–Darren Williams is Senior European Economist at AllianceBernstein. The opinions expressed are his own.–
The Bank of England appears to have moved the goalposts. After 30 years of focusing almost exclusively on inflation, monetary policy is now being more explicitly directed toward generating faster growth and lower unemployment.
Earlier this year, the need to stimulate the British economy was articulated by Chancellor George Osborne, when he told the Bank of England to be more flexible with its inflation target and to think carefully about the trade-off between combating inflation and the impact on the real economy. The Chancellor made it very clear that the Bank would be held accountable for this judgement.
Mark Carney seems to be taking this advice seriously. The new governor recently said that the Monetary Policy Committee would weigh the “potential trade-offs” between growth and inflation as part of its decision on when to raise interest rates.

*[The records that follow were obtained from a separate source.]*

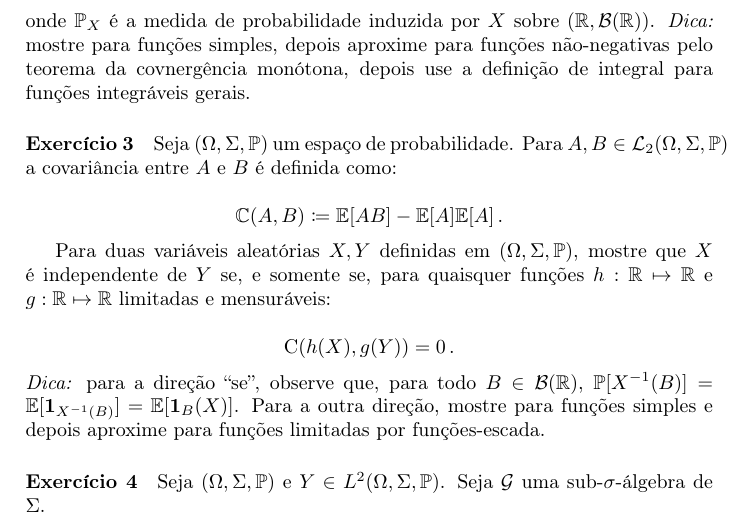
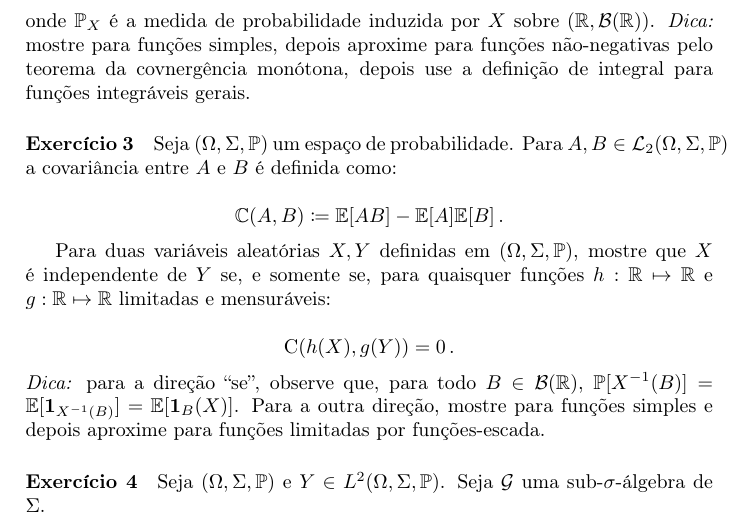
Before and after one commit to luisfantozzialvarez/probabilidade_estatistica, a LaTeX document (listas/lista2/document.tex): part of page 1 of 2, cut so that both start at the same text. Compiled offline with pdfLaTeX.

Commit message:
atualização

```diff
--- a/listas/lista2/document.tex
+++ b/listas/lista2/document.tex
@@ -41,7 +41,7 @@ onde $\mathbb{P}_X$ é a medida de probabilidade induzida por $X$ sobre $(\mathb
 
 \paragraph{Exercício 3} Seja $(\Omega, \Sigma,\mathbb{P})$ um espaço de probabilidade. Para $A,B \in \mathcal{L}_2(\Omega,\Sigma, \mathbb{P})$ a covariância entre $A$ e $B$ é definida como:
 
-$$\mathbb{C}(A,B) \coloneqq \mathbb{E}[AB] - \mathbb{E}[A] \mathbb{E}[A]\, .$$
+$$\mathbb{C}(A,B) \coloneqq \mathbb{E}[AB] - \mathbb{E}[A] \mathbb{E}[B]\, .$$
 
 Para duas variáveis aleatórias $X,Y$ definidas em $(\Omega, \Sigma,\mathbb{P})$, mostre que $X$ é independente de $Y$ se, e somente se, para quaisquer funções $h:\mathbb{R} \mapsto \mathbb{R}$ e $g:\mathbb{R} \mapsto \mathbb{R}$ limitadas e mensuráveis:
 
```
Also changed, not shown: listas/lista2/document.pdf, 2 other files.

He pointed out that: “Such policy trade-offs will inform future MPC decisions on the timing of any Bank Rate increase after the threshold is reached,” referring to the 7.0% unemployment rate which underpins the Bank’s forward guidance.
-Laurence Copeland is a professor of finance at Cardiff University Business School and a co-author of “Verdict on the Crash” published by the Institute of Economic Affairs. The opinions expressed are his own.-

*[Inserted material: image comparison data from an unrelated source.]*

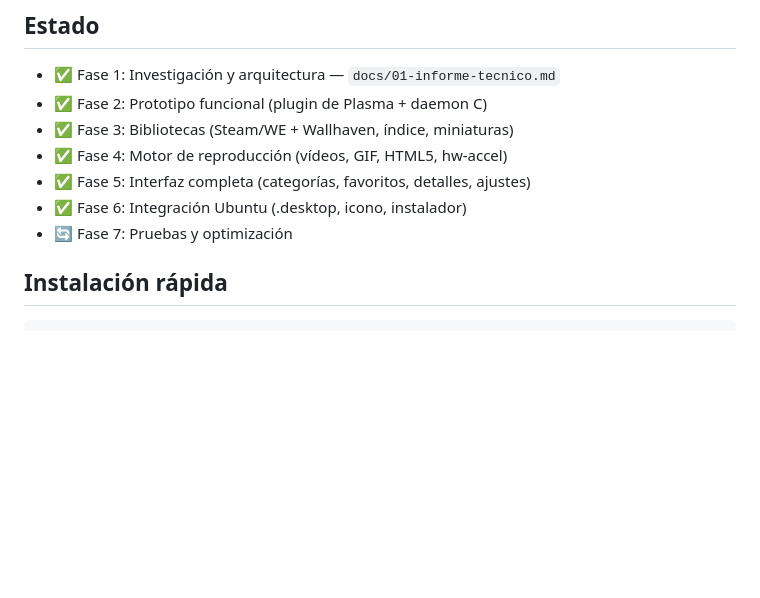
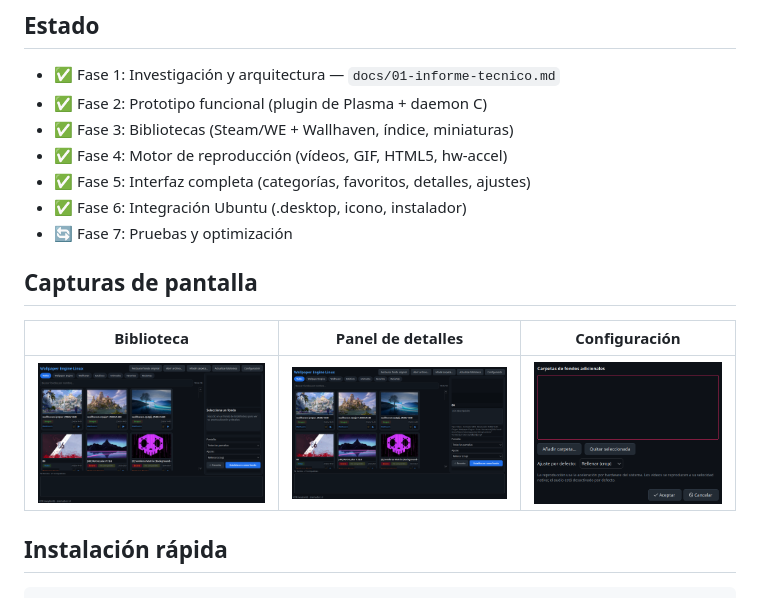
Before and after one commit to MAFY284/wallpaper-engine-linux, a Markdown page: README.md, the part around the change. Rendered like a GitHub page; pictures changed too: docs/screenshots/01-biblioteca.png (added), docs/screenshots/02-detalles.png (added), docs/screenshots/03-configuracion.png (added); blank space fills up the shorter version.

Commit message:
Añadir capturas de pantalla de la aplicación

```diff
--- a/README.md
+++ b/README.md
@@ -14,6 +14,12 @@ restauración automática del fondo original al cerrar.
 - ✅ Fase 5: Interfaz completa (categorías, favoritos, detalles, ajustes)
 - ✅ Fase 6: Integración Ubuntu (.desktop, icono, instalador)
 - 🔄 Fase 7: Pruebas y optimización
+
+## Capturas de pantalla
+
+| Biblioteca | Panel de detalles | Configuración |
+|---|---|---|
+| ![Biblioteca](docs/screenshots/01-biblioteca.png) | ![Detalles](docs/screenshots/02-detalles.png) | ![Configuración](docs/screenshots/03-configuracion.png) |
 
 ## Instalación rápida
 
```
Also changed, not shown: 1 other file.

Whether their problem is narcotics or alcohol or simply junk food, addicts are usually planning to give up… but not yet. In the meantime, there are always plenty of excuses for delay.

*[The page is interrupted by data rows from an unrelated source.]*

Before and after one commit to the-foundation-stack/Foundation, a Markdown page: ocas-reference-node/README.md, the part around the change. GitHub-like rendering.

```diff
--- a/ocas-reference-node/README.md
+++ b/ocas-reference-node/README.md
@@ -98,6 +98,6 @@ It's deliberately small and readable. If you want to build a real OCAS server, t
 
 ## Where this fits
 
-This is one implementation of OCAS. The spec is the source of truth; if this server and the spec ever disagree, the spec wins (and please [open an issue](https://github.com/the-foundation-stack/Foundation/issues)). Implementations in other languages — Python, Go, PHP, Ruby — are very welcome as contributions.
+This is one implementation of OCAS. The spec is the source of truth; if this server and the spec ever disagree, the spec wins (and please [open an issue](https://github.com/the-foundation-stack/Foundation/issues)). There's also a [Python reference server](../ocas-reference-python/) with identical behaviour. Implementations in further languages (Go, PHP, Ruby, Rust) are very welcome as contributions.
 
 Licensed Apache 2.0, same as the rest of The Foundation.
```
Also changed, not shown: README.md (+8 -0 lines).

By Ian Campbell
– The author is a Reuters Breakingviews columnist. The opinions expressed are their own –
Just in government and David Cameron’s relationships are in question. Eyebrows have been raised about the prime minister’s friendship with an Old Lady, sometimes known as the Bank of England. The affection appears reciprocated by Mervyn King, the Bank’s governor. But to think the Old Lady’s independence is compromised is probably to take things too far. The bank’s current low interest rate policy looks more than just a political favour.
- David Kuo is director at The Motley Fool. The opinions expressed are his own.-
What is the collective name for a crossing of fingers?
Because that seems to be what the Bank of England’s Monetary Policy Committee members are doing. They are collectively crossing their digits in the hope that they have done enough to steer the UK economy out of recession.
They have pumped billions into the UK economy and it doesn’t seem to be having much effect – yet. That is unless you are a banker looking to bolster your balance sheet with freshly minted notes. Banks are happy to swap their assets for the Bank of England’s cash but remain unwilling to lend. Additionally, there is still uncertaintyabout the ability of the economy to grow unaided if the central bank should stop printing money.
from The Great Debate:
The bond market's adverse reaction after the Fed announced no new asset purchase facilities or bond buyback programs highlights the fundamental difference between interest rates and quantitative easing (QE).
Rate cuts provide ongoing support for an indefinite period until the Federal Open Market Committee chooses to reverse them. In contrast, QE programs provide a one-off, time-limited boost that has to be continually reapplied to have the same effect.